Bulgaria held their national parliamentary election on 4 April in what proved out to be an upset election. The BSP for Bulgaria (S&D) alliance, of whom the BSP is the most prominent member, stumbled in the polls, underperformed and lost 37 seats in the 240-seat chamber, resulting in bad showing in subsequent polls and in a loss of two projected European Parliamentary seats for the S&D. Meanwhile, the centrist There Are Such People (Ima Takûv Narod, ITN-*) surged to take second place in the elections and subsequent polls, at the same time going from three to five projected EP seats. The party is not currently represented in the European Parliament and has not publicly shared an intention to affiliate itself with any existing group therein.
In Germany, the polling support for the centre-right sister party alliance between the Christian Democratic Union of Germany (CDU-EPP) and the Christian Social Union in Bavaria (CSU-EPP) continues its free fall, costing the EPP Group another projected seat this month. Standing at 35.9% in German federal polls on 1 January 2021, the union has dropped an incredible 11.5 percentage points, now standing at 24.4% in the latest Europe Elects polling average of Germany. Should the current result in our polling average be repeated in a European Parliamentary election, the CDU and CSU would send a combined 26 of Germany’s 96 MEPs to Brussels—twenty representing the CDU and six representing the CSU—down from 29 in the last European Parliamentary election.
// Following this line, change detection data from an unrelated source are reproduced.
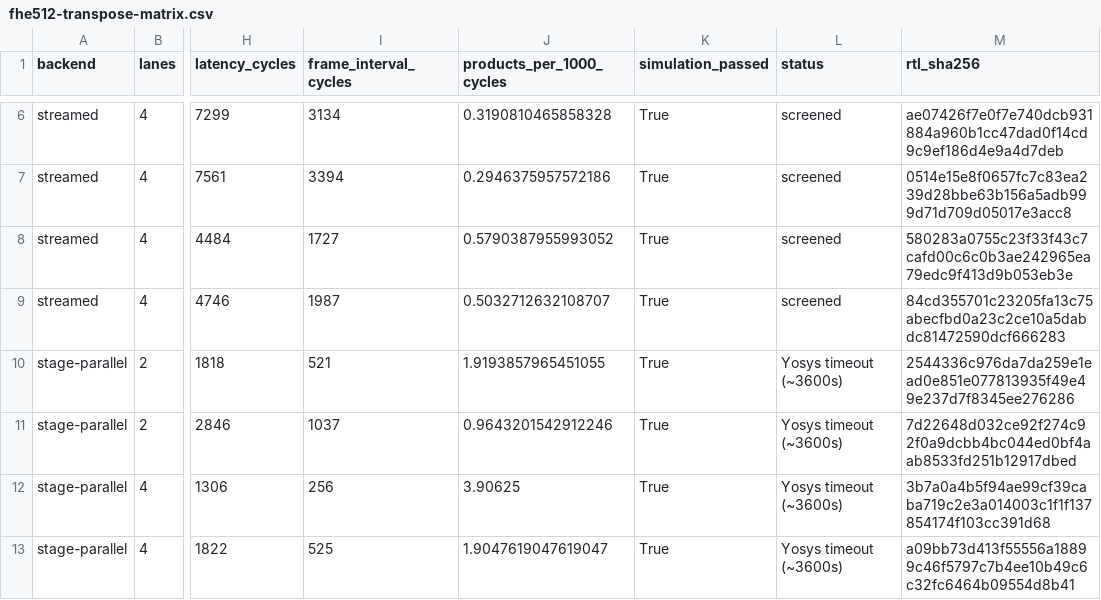
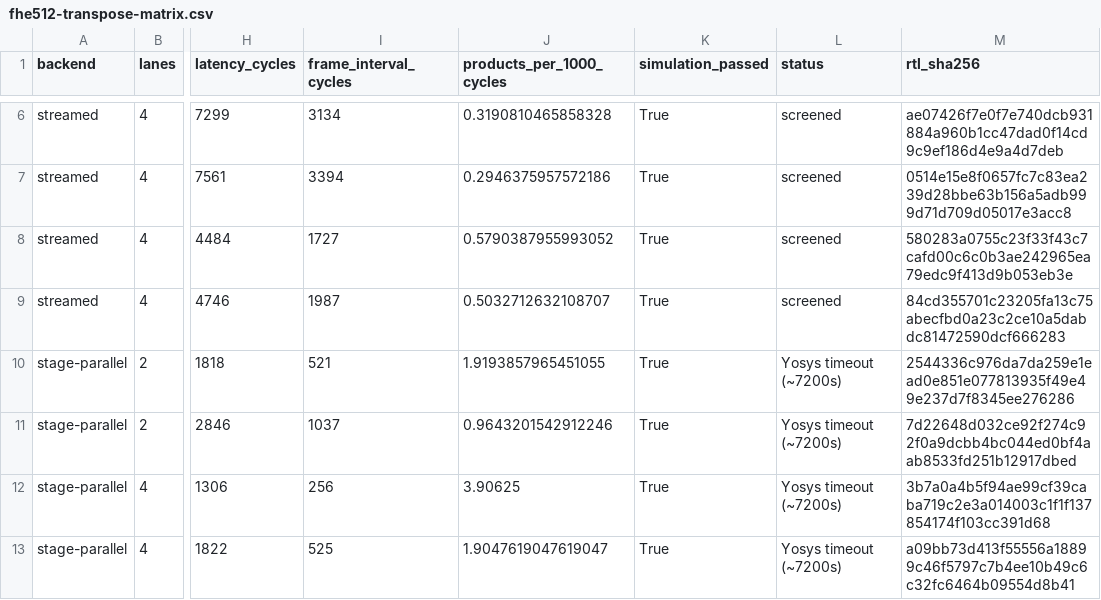
Before and after one commit to virtualsecureplatform/LLM-NTT-Examples, a CSV file: docs/measured-evidence/fhe512-transpose-matrix.csv, drawn as a sheet; only a part is shown, gaps mark what is left out; the diff names each change by its address in the sheet, - before the commit and + after, or states it on an @@ line.

Commit message:
Record two-hour stage-parallel Yosys screening outcome

```diff
--- a/docs/measured-evidence/fhe512-transpose-matrix.csv
+++ b/docs/measured-evidence/fhe512-transpose-matrix.csv
-L10:L13 (status): Yosys timeout (~3600s)
+L10:L13 (status): Yosys timeout (~7200s)
```
Also changed, not shown: 4 other files.
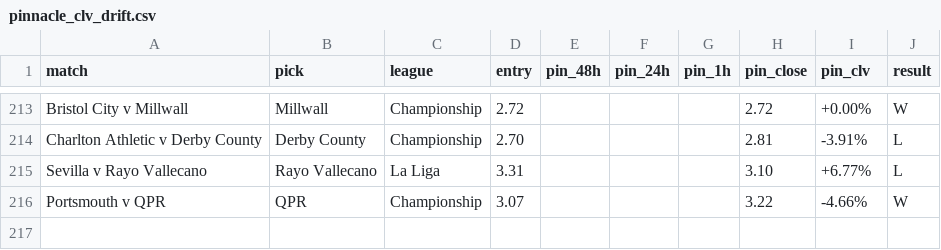
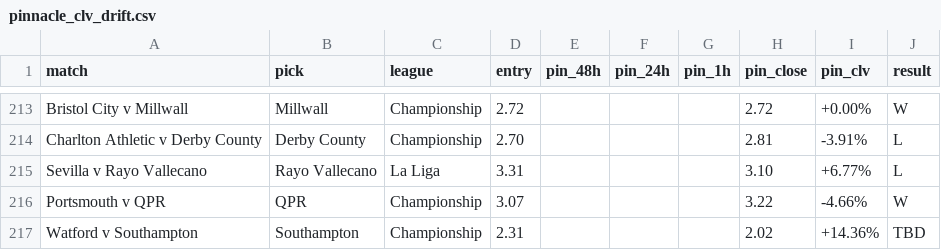
Before and after one commit to Rodzzinho/gamebreaker-clv-proof, a CSV file: pinnacle_clv_drift.csv, drawn as a sheet; only a part is shown, gaps mark what is left out; the diff names each change by its address in the sheet, - before the commit and + after, or states it on an @@ line.

```diff
--- a/pinnacle_clv_drift.csv
+++ b/pinnacle_clv_drift.csv
+row 217: Watford v Southampton | Southampton | Championship | 2.31 |  |  |  | 2.02 | +14.36% | TBD
```
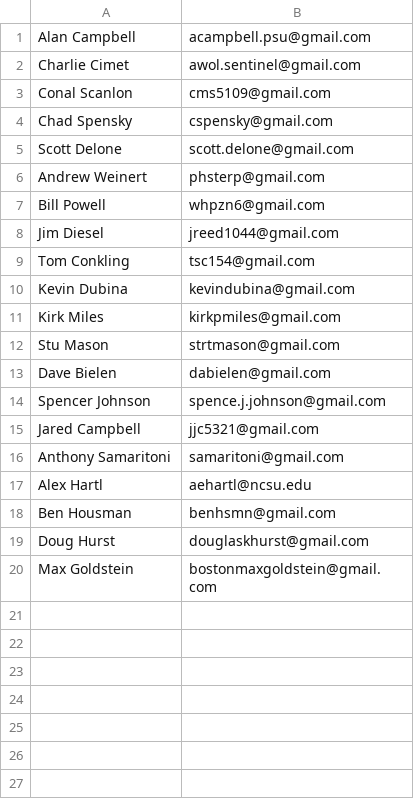
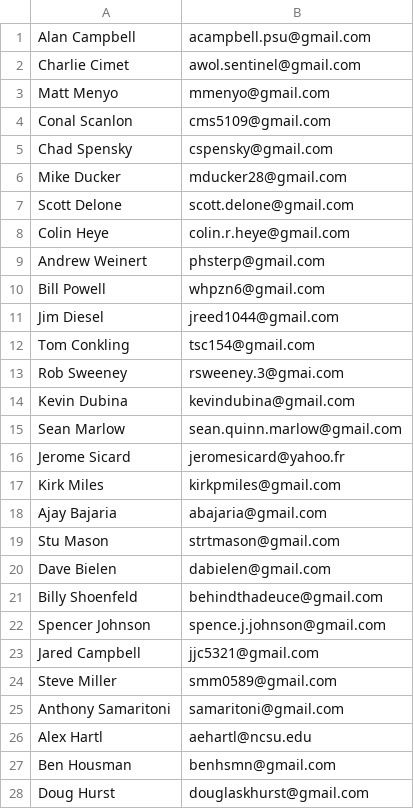
Before and after one commit to cms5109/march_madness_auction, a CSV file: scripts/playerInfo.csv, drawn as a sheet; only a part is shown; the shorter side is filled out with more unchanged rows; the diff covers the shown part only; the diff names each change by its address in the sheet, - before the commit and + after, or states it on an @@ line.

Commit message:
Updating playerInfo for 2022.
Updating playerInfo for 2022.

```diff
--- a/scripts/playerInfo.csv
+++ b/scripts/playerInfo.csv
+row 3: Matt Menyo | mmenyo@gmail.com
+row 6: Mike Ducker | mducker28@gmail.com
+row 8: Colin Heye | colin.r.heye@gmail.com
+row 13: Rob Sweeney | rsweeney.3@gmai.com
+row 15: Sean Marlow | sean.quinn.marlow@gmail.com
+row 16: Jerome Sicard | jeromesicard@yahoo.fr
+row 18: Ajay Bajaria | abajaria@gmail.com
+row 21: Billy Shoenfeld | behindthadeuce@gmail.com
+row 24: Steve Miller | smm0589@gmail.com
```
Also changed, not shown: 4 added rows elsewhere in this file, 1 other file.
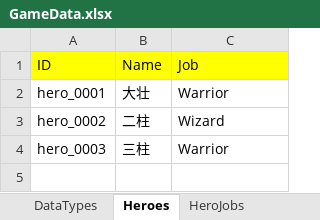
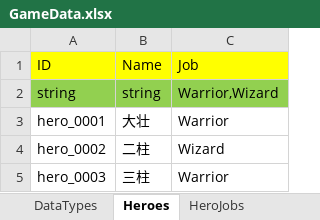
Before and after one commit to hupei19910705/TurnBasedRPGDemo, an Excel workbook: Assets/Data/GameData.xlsx, sheet Heroes, drawn as a sheet; values as stored, in another font and other column widths than the file's, no borders; the diff names each change by its address in the sheet, - before the commit and + after, or states it on an @@ line.

```diff
--- a/Assets/Data/GameData.xlsx (sheet Heroes)
+++ b/Assets/Data/GameData.xlsx (sheet Heroes)
+row 2: string | string | Warrior,Wizard
```
Also changed, not shown: sheet Skills, sheet Enemies, sheet HeroJobs, sheet DataTypes, sheet Items, sheet HeroUnLockSkills, 3 more sheets, other sheet tabs, 10 other files.
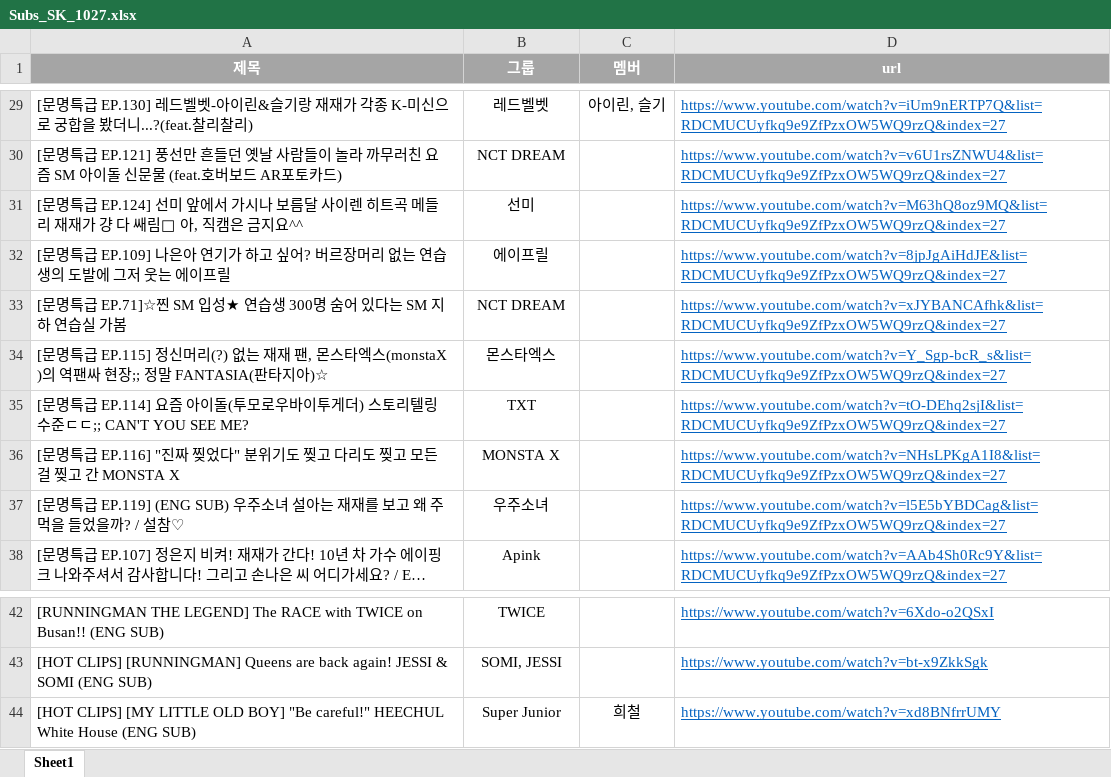
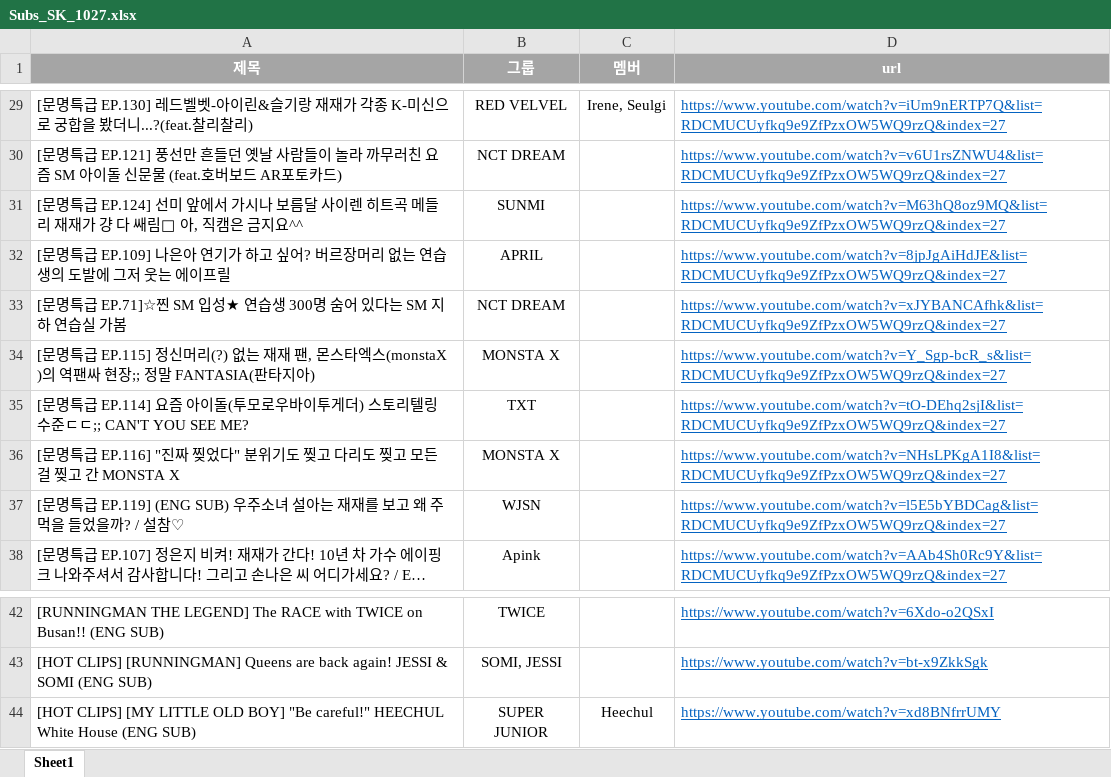
Before and after one commit to worldforest/KOKOA, an Excel workbook: data/Subs_SK_1027.xlsx, sheet Sheet1, drawn as a sheet; only a part is shown, gaps mark what is left out; long unchanged cells end in …; values as stored, in another font and other column widths than the file's, no borders; the diff covers the shown part only; the diff names each change by its address in the sheet, - before the commit and + after, or states it on an @@ line.

```diff
--- a/data/Subs_SK_1027.xlsx (sheet Sheet1)
+++ b/data/Subs_SK_1027.xlsx (sheet Sheet1)
-B29 (그룹): 레드벨벳
+B29 (그룹): RED VELVEL
-C29 (멤버): 아이린, 슬기
+C29 (멤버): Irene, Seulgi
-B31 (그룹): 선미
+B31 (그룹): SUNMI
-B32 (그룹): 에이프릴
+B32 (그룹): APRIL
-A34 (제목): …판타지아)☆
+A34 (제목): …판타지아)
-B34 (그룹): 몬스타엑스
+B34 (그룹): MONSTA X
-B37 (그룹): 우주소녀
+B37 (그룹): WJSN
-B44 (그룹): Super Junior
+B44 (그룹): SUPER JUNIOR
-C44 (멤버): 희철
+C44 (멤버): Heechul
```
Also changed, not shown: 28 edited cells elsewhere in this sheet, 2 other files.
Furthermore, the CDU/CSU only barely retains its status as the largest force in the German Europe Elects average, and recent data suggests that the Alliance ‘90/The Greens (Grüne-Greens/EFA) is leading the field in the lead-up to September’s federal elections—now looking at 21 projected seats in the European Parliament, the most of any single party in Germany.
In Spain, the liberal Citizens (Cs-RE) party has taken another dive in the polls, now standing at 3.4% in the latest Europe Elects polling average of Spain. Having won eight seats in the European Parliament in the 2019 elections, the party is now down to two projected seats—a halving of their four projected seats last month.
Disproportionate or sometimes opposite developments in the popular vote share and the seat projection can be explained with the slight disproportionality of the electoral system for the European Parliament. Visit our European Parliament projection site for a more in-depth overview and explanation of the methodology behind the monthly projection.